▶ **What the task asks**
This exercise calls for a copy of every line in the listing below that carries the word "docs".

▶ **Supplied material**
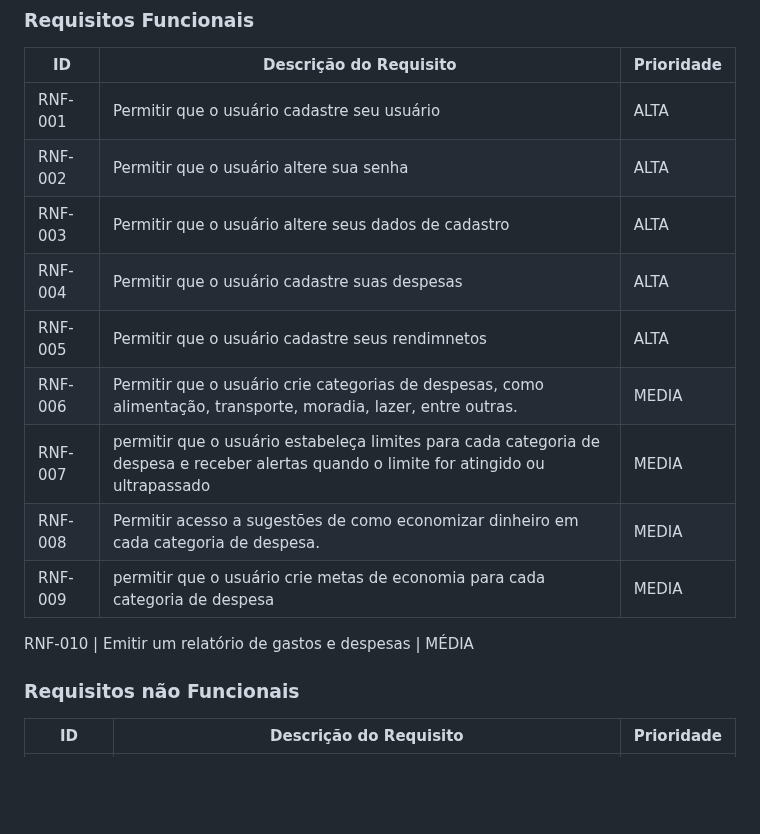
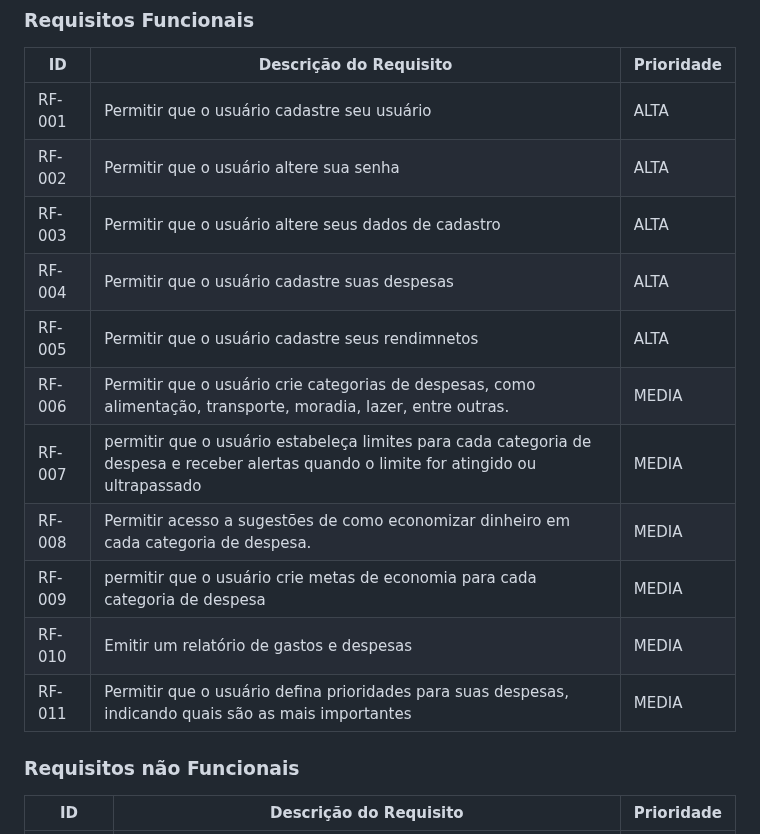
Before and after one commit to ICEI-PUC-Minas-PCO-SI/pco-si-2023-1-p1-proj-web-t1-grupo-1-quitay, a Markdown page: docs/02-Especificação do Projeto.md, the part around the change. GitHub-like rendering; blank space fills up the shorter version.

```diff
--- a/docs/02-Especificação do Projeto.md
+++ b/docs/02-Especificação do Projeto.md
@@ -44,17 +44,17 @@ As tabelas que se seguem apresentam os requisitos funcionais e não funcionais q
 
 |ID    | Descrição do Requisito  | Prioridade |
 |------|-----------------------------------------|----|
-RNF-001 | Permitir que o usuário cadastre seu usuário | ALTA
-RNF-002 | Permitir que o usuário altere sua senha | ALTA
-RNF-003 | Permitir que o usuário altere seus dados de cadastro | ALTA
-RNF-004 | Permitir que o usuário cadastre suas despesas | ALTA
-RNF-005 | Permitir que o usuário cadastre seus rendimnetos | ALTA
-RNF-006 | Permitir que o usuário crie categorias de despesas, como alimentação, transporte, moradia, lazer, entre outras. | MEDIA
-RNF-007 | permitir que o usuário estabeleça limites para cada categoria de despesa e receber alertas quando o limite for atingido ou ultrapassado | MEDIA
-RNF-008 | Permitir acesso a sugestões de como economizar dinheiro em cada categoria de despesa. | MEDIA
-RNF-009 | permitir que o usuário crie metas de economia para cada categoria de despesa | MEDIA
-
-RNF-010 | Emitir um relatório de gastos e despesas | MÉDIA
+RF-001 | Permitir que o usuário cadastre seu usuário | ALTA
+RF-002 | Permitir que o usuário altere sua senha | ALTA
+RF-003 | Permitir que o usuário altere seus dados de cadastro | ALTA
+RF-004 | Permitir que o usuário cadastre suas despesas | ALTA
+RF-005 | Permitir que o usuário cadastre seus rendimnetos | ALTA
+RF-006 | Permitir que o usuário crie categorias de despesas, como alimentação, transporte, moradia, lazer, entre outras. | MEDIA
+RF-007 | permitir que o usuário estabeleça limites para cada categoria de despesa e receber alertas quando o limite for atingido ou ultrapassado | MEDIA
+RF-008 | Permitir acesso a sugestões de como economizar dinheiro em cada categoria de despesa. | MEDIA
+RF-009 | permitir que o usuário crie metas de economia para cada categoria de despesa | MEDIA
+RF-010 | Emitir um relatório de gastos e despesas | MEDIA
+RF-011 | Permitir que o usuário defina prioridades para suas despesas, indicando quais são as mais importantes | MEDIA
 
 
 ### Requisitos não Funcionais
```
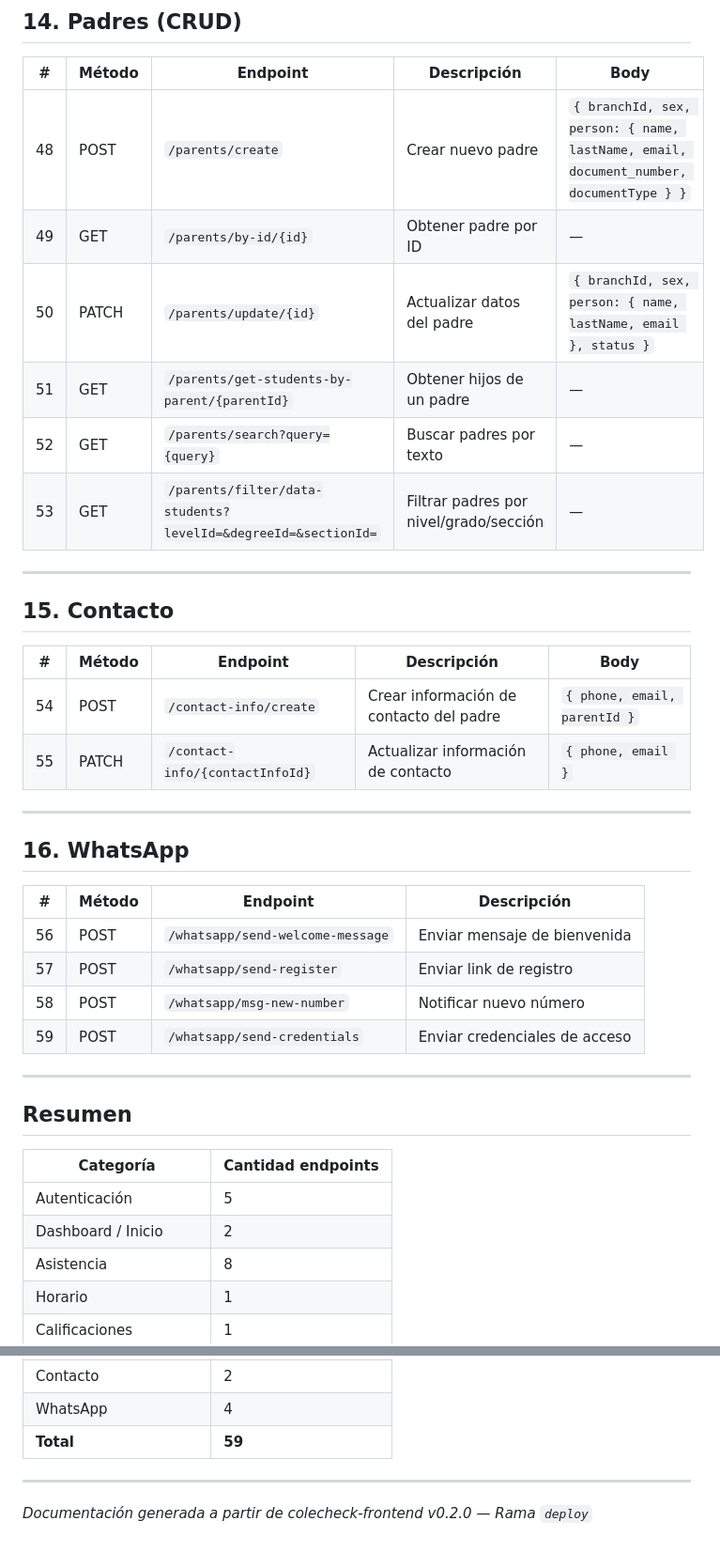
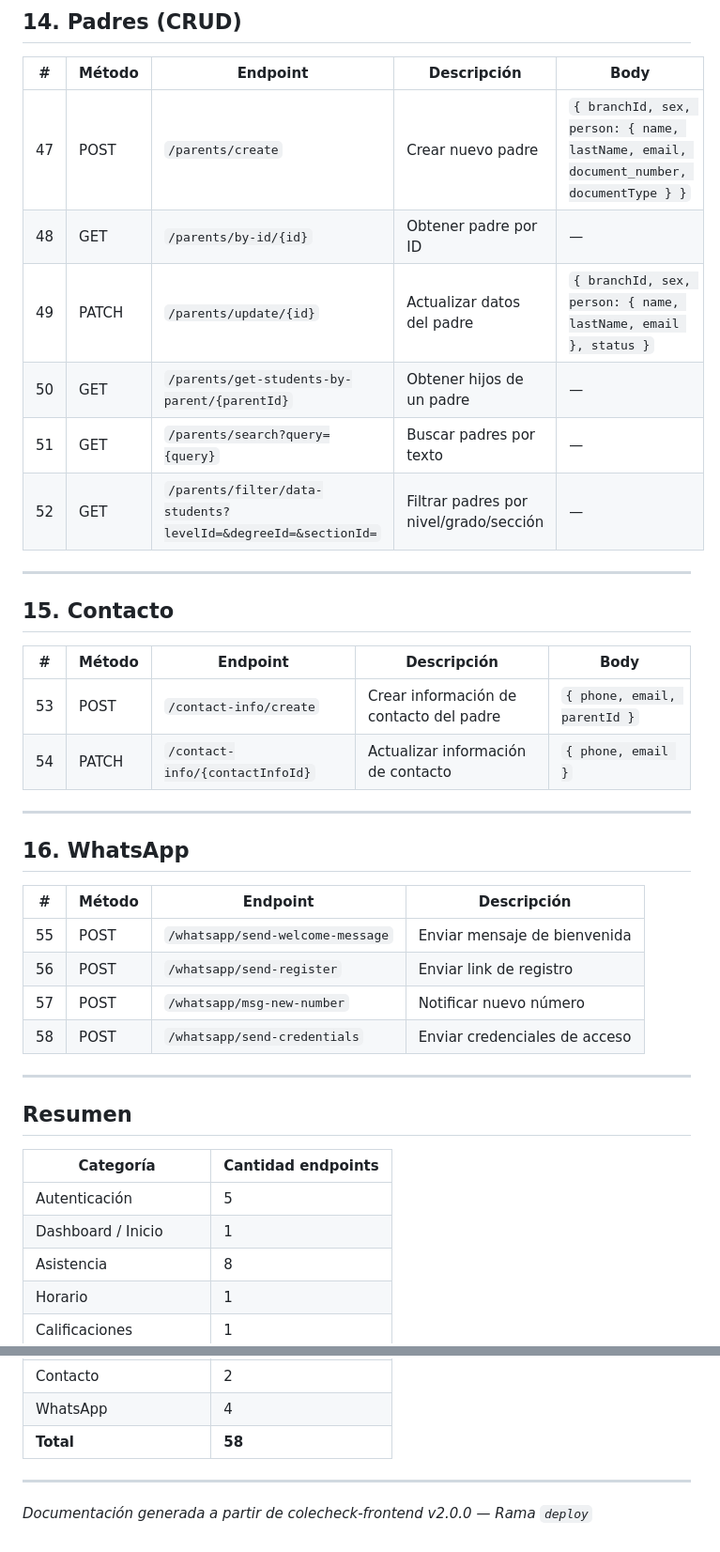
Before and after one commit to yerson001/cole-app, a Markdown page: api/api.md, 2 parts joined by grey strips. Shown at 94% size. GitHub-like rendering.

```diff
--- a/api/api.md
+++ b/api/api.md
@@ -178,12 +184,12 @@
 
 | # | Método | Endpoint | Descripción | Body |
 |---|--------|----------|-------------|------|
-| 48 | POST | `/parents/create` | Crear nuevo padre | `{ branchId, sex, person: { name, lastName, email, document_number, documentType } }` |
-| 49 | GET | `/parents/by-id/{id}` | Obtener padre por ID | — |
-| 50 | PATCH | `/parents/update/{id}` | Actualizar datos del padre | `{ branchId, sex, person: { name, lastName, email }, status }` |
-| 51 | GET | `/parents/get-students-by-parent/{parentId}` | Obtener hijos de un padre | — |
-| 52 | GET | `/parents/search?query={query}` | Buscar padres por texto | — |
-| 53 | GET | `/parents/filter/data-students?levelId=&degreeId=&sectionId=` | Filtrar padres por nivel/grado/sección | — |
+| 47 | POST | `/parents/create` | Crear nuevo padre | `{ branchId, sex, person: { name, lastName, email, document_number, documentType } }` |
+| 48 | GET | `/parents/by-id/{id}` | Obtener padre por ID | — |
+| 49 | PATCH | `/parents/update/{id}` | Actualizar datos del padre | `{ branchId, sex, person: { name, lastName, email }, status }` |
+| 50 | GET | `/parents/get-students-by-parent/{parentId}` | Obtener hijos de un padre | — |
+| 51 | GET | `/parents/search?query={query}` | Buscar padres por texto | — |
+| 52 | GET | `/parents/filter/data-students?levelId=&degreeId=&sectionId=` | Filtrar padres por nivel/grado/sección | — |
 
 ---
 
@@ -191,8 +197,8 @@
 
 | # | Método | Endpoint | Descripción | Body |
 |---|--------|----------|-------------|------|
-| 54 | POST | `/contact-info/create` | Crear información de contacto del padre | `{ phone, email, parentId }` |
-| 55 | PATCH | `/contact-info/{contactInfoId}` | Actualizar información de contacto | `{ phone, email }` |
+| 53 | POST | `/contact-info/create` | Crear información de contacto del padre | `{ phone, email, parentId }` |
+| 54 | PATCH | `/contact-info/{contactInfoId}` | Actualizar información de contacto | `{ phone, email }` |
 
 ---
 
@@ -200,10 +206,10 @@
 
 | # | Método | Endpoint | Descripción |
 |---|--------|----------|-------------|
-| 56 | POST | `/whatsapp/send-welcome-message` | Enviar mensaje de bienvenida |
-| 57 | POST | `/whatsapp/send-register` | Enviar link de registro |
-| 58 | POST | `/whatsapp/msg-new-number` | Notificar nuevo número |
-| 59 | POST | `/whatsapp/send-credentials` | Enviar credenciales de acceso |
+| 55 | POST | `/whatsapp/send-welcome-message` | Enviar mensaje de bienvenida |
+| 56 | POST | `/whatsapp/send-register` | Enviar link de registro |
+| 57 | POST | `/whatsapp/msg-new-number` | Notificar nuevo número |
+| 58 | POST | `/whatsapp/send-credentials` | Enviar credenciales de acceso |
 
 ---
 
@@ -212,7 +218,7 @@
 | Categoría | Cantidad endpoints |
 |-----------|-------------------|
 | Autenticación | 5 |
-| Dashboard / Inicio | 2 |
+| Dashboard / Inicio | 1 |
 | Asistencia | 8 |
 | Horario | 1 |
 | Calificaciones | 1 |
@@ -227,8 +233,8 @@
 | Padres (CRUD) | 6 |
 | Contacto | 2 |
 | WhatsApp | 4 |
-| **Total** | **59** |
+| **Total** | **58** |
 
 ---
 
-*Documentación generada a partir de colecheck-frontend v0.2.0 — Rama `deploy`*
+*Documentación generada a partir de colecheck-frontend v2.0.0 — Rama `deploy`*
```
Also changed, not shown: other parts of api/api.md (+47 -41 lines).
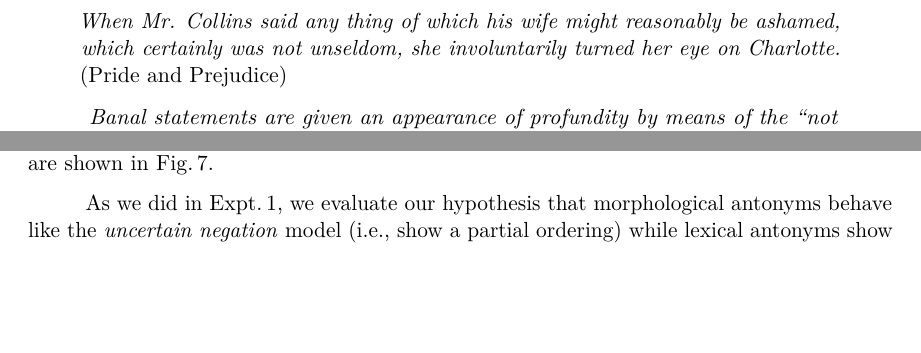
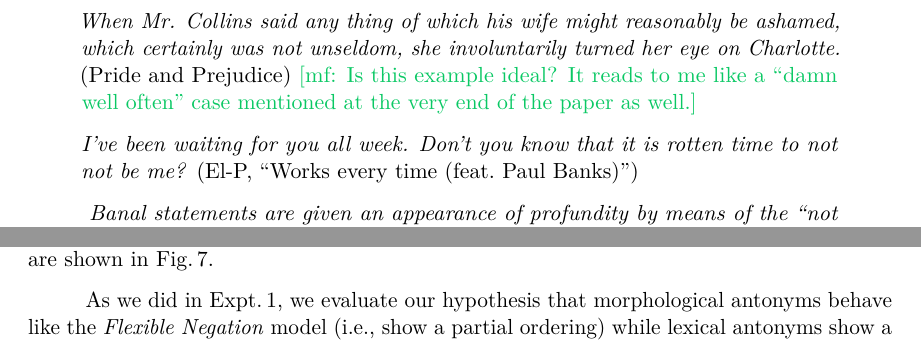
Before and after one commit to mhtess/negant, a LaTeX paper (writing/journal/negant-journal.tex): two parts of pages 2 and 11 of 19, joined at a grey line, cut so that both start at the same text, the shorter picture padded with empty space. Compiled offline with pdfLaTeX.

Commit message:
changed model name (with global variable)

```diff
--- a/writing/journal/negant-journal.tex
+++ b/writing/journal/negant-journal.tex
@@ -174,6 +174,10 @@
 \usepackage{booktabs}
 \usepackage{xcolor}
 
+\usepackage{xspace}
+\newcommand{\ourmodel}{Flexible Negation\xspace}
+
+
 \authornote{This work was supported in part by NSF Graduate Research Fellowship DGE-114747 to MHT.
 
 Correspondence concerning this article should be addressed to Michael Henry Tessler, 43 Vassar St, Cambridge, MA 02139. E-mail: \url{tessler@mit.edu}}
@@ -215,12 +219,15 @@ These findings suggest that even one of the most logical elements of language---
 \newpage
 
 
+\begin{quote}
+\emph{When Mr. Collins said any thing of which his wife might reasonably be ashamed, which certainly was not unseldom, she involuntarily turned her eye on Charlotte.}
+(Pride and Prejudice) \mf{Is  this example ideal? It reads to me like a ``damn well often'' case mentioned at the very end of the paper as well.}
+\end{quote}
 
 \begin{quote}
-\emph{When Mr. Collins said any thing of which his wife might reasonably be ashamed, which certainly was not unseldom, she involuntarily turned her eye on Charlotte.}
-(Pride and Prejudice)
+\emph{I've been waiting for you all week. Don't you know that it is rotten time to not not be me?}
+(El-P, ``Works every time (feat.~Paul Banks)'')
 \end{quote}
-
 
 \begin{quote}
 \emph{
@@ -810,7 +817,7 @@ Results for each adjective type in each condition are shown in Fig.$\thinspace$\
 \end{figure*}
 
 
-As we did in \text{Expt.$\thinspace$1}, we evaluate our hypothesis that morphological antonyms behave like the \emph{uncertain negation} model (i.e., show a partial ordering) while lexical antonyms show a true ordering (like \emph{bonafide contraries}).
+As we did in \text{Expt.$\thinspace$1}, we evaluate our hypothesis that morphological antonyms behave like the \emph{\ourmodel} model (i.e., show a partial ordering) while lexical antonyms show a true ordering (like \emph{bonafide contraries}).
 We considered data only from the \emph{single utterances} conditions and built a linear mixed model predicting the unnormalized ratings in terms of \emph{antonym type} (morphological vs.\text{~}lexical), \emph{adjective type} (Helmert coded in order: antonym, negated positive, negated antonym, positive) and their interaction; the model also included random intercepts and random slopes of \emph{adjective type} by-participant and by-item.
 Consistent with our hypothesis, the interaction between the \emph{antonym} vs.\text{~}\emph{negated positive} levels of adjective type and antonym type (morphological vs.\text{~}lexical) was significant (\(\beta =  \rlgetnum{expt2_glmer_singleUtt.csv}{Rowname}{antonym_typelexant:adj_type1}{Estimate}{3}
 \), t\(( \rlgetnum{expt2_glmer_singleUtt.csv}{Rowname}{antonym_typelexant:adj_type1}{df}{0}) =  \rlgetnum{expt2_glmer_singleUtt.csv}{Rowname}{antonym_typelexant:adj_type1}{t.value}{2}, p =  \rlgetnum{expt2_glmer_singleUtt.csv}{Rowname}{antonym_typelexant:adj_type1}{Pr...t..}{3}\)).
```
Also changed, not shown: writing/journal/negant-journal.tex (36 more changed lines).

▶ **Problem solution**
Before and after one commit to ICEI-PUC-Minas-PCO-SI/pco-si-2023-1-p1-proj-web-t1-grupo-1-quitay, a Markdown page: docs/02-Especificação do Projeto.md, the part around the change. GitHub-like rendering; blank space fills up the shorter version.
--- a/docs/02-Especificação do Projeto.md
+++ b/docs/02-Especificação do Projeto.md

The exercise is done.